Write out the records below word for word, please.

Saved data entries
%%
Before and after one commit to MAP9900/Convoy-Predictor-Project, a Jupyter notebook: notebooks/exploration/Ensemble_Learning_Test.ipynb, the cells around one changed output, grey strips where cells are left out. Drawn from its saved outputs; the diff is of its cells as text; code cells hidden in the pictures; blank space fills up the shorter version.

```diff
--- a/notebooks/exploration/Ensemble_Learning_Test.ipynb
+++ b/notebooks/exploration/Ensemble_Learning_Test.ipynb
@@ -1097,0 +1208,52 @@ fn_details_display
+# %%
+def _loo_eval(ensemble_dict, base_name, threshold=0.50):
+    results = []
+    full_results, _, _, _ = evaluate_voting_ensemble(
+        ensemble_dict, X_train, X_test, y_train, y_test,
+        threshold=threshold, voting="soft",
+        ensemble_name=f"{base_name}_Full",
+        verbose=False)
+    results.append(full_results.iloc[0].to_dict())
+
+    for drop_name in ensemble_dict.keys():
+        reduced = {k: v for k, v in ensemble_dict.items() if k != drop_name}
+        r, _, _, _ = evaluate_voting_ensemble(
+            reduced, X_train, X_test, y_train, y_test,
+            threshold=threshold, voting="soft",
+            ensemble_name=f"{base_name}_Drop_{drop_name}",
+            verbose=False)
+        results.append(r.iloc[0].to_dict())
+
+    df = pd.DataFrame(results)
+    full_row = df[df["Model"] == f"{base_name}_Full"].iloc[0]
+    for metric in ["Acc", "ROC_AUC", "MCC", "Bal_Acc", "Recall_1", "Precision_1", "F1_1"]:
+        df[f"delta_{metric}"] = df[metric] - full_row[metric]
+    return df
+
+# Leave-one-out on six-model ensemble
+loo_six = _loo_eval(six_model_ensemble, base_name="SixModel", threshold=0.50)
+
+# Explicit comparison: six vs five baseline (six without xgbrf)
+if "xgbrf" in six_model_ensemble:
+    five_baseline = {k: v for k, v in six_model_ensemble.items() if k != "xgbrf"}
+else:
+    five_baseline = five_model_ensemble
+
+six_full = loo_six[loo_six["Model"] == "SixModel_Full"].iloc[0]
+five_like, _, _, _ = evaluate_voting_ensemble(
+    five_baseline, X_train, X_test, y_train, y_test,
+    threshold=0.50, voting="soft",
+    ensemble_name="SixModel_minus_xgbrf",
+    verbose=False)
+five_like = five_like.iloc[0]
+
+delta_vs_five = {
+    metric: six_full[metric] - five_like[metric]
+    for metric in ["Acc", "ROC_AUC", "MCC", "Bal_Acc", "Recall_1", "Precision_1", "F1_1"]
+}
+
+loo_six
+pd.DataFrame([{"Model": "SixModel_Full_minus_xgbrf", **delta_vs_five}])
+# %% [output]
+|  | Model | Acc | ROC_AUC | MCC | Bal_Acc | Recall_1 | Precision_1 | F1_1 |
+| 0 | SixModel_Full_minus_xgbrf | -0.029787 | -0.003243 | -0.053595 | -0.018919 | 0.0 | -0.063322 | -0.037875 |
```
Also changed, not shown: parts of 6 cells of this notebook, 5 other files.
%%
- [Response for this exercise]:
Before and after one commit to MAP9900/Convoy-Predictor-Project, a Jupyter notebook: notebooks/exploration/Ensemble_Learning_Test.ipynb, the cells around one changed output, grey strips where cells are left out. Drawn from its saved outputs; the diff is of its cells as text; code cells hidden in the pictures; blank space fills up the shorter version.

```diff
--- a/notebooks/exploration/Ensemble_Learning_Test.ipynb
+++ b/notebooks/exploration/Ensemble_Learning_Test.ipynb
@@ -1097,0 +1208,52 @@ fn_details_display
+# %%
+def _loo_eval(ensemble_dict, base_name, threshold=0.50):
+    results = []
+    full_results, _, _, _ = evaluate_voting_ensemble(
+        ensemble_dict, X_train, X_test, y_train, y_test,
+        threshold=threshold, voting="soft",
+        ensemble_name=f"{base_name}_Full",
+        verbose=False)
+    results.append(full_results.iloc[0].to_dict())
+
+    for drop_name in ensemble_dict.keys():
+        reduced = {k: v for k, v in ensemble_dict.items() if k != drop_name}
+        r, _, _, _ = evaluate_voting_ensemble(
+            reduced, X_train, X_test, y_train, y_test,
+            threshold=threshold, voting="soft",
+            ensemble_name=f"{base_name}_Drop_{drop_name}",
+            verbose=False)
+        results.append(r.iloc[0].to_dict())
+
+    df = pd.DataFrame(results)
+    full_row = df[df["Model"] == f"{base_name}_Full"].iloc[0]
+    for metric in ["Acc", "ROC_AUC", "MCC", "Bal_Acc", "Recall_1", "Precision_1", "F1_1"]:
+        df[f"delta_{metric}"] = df[metric] - full_row[metric]
+    return df
+
+# Leave-one-out on six-model ensemble
+loo_six = _loo_eval(six_model_ensemble, base_name="SixModel", threshold=0.50)
+
+# Explicit comparison: six vs five baseline (six without xgbrf)
+if "xgbrf" in six_model_ensemble:
+    five_baseline = {k: v for k, v in six_model_ensemble.items() if k != "xgbrf"}
+else:
+    five_baseline = five_model_ensemble
+
+six_full = loo_six[loo_six["Model"] == "SixModel_Full"].iloc[0]
+five_like, _, _, _ = evaluate_voting_ensemble(
+    five_baseline, X_train, X_test, y_train, y_test,
+    threshold=0.50, voting="soft",
+    ensemble_name="SixModel_minus_xgbrf",
+    verbose=False)
+five_like = five_like.iloc[0]
+
+delta_vs_five = {
+    metric: six_full[metric] - five_like[metric]
+    for metric in ["Acc", "ROC_AUC", "MCC", "Bal_Acc", "Recall_1", "Precision_1", "F1_1"]
+}
+
+loo_six
+pd.DataFrame([{"Model": "SixModel_Full_minus_xgbrf", **delta_vs_five}])
+# %% [output]
+|  | Model | Acc | ROC_AUC | MCC | Bal_Acc | Recall_1 | Precision_1 | F1_1 |
+| 0 | SixModel_Full_minus_xgbrf | -0.029787 | -0.003243 | -0.053595 | -0.018919 | 0.0 | -0.063322 | -0.037875 |
```
Also changed, not shown: parts of 6 cells of this notebook, 5 other files.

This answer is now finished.